CERN, the European Organization for Nuclear Research, is one of the world’s largest and most respected centres for scientific research. Its business is fundamental physics, finding out what the Universe is made of and how it works. At CERN, the world’s largest and most complex scientific instruments are used to study the basic constituents of matter — the fundamental particles. By studying what happens when these particles collide, physicists learn about the laws of Nature.

The instruments used at CERN are particle accelerators and detectors. Accelerators boost beams of particles to high energies before they are made to collide with each other or with stationary targets. Detectors observe and record the results of these collisions.

Founded in 1954, the CERN Laboratory sits astride the Franco–Swiss border near Geneva. It was one of Europe’s first joint ventures and now has 20 Member States.

Find out more:

LHCb result:

    LHCb experiment: http://lhcb-public.web.cern.ch/lhcb-public/

    CERN Bulletin: Two beautiful new particles: http://cdsweb.cern.ch/journal/CERNBulletin/2012/20/News%20Articles/1449100

Other recent discoveries:

    CMS: Observation of a new Ξb beauty particle: http://cms.web.cern.ch/news/observation-new-xib0-beauty-particle

    ATLAS discovers its first new particle: http://www.atlas.ch/news/2011/ATLAS-discovers-its-first-new-particle.html

Images, Text, Credit: CERN.

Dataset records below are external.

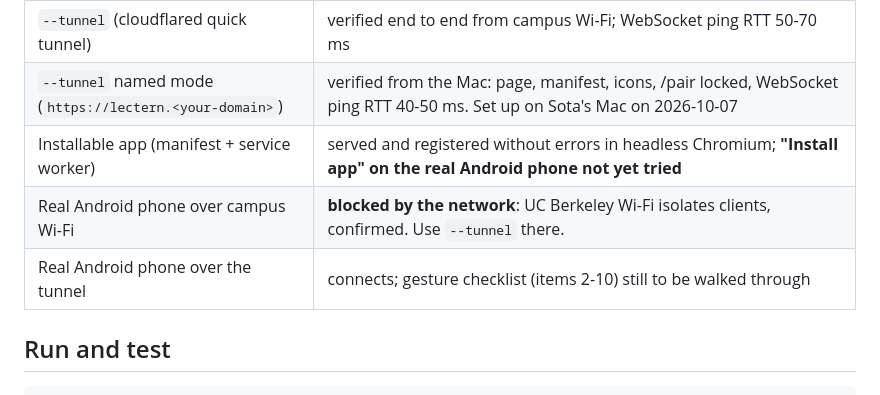
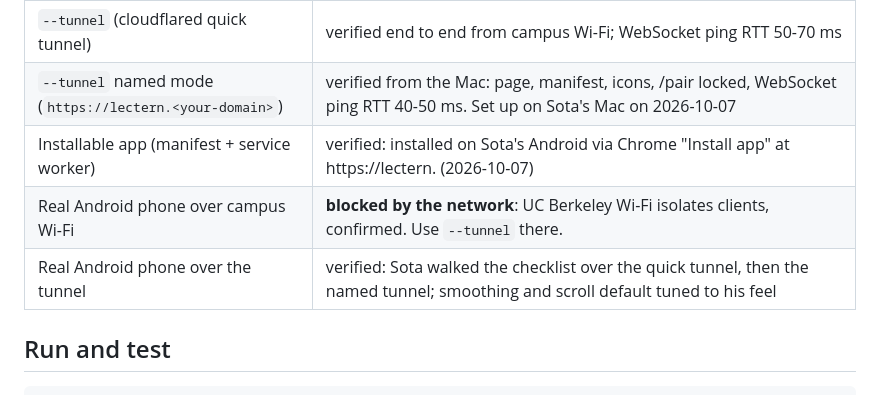
Before and after one commit to Rum1324/lectern, a Markdown page: CLAUDE.md, the part around the change. GitHub-like rendering.

Commit message:
CLAUDE.md: PWA install and phone checklist verified on Sota's Android
Co-Authored-By: Claude Fable 5.1 <noreply@anthropic.com>

```diff
--- a/CLAUDE.md
+++ b/CLAUDE.md
@@ -19,9 +19,9 @@ Wi-Fi blocks phone→laptop traffic (verified 2026-10-07: run with `--tunnel` th
 | `shortcuts run` focus toggle | not verified: no "Lectern Focus" Shortcut exists yet, so the instruction toast path runs |
 | `--tunnel` (cloudflared quick tunnel) | verified end to end from campus Wi-Fi; WebSocket ping RTT 50-70 ms |
 | `--tunnel` named mode (`https://lectern.<your-domain>`) | verified from the Mac: page, manifest, icons, /pair locked, WebSocket ping RTT 40-50 ms. Set up on Sota's Mac on 2026-10-07 |
-| Installable app (manifest + service worker) | served and registered without errors in headless Chromium; **"Install app" on the real Android phone not yet tried** |
+| Installable app (manifest + service worker) | verified: installed on Sota's Android via Chrome "Install app" at https://lectern.<your-domain> (2026-10-07) |
 | Real Android phone over campus Wi-Fi | **blocked by the network**: UC Berkeley Wi-Fi isolates clients, confirmed. Use `--tunnel` there. |
-| Real Android phone over the tunnel | connects; gesture checklist (items 2-10) still to be walked through |
+| Real Android phone over the tunnel | verified: Sota walked the checklist over the quick tunnel, then the named tunnel; smoothing and scroll default tuned to his feel |
 
 ## Run and test
 
```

Greetings, Orbiter.ch

Mars - Sol 2951











NASA - Mars Exploration Rover MER-B "Opportunity" patch.

May 16, 2012


After spending 19 weeks working in one place while solar power was too low for driving during the Martian winter, NASA's Mars Exploration Rover Opportunity is on the move again. The winter worksite was on the north slope of an outcrop called Greeley Haven. The rover used its rear hazard-avoidance camera after nearly completing the May 8 drive, capturing this view looking back at the Greeley Haven.

Since landing in the Meridiani region of Mars on Jan. 25, 2004, Universal Time and EST (Jan. 24, PST), Opportunity has driven 21.4 miles (34.4 kilometers).

This image is of Opportunity's traverse map from Sol 2951 and shows the entirety of the rover's travels to this point. A sol is a Martian day.

Mars Exploration Rover Mission Home: http://marsrovers.jpl.nasa.gov/home/index.html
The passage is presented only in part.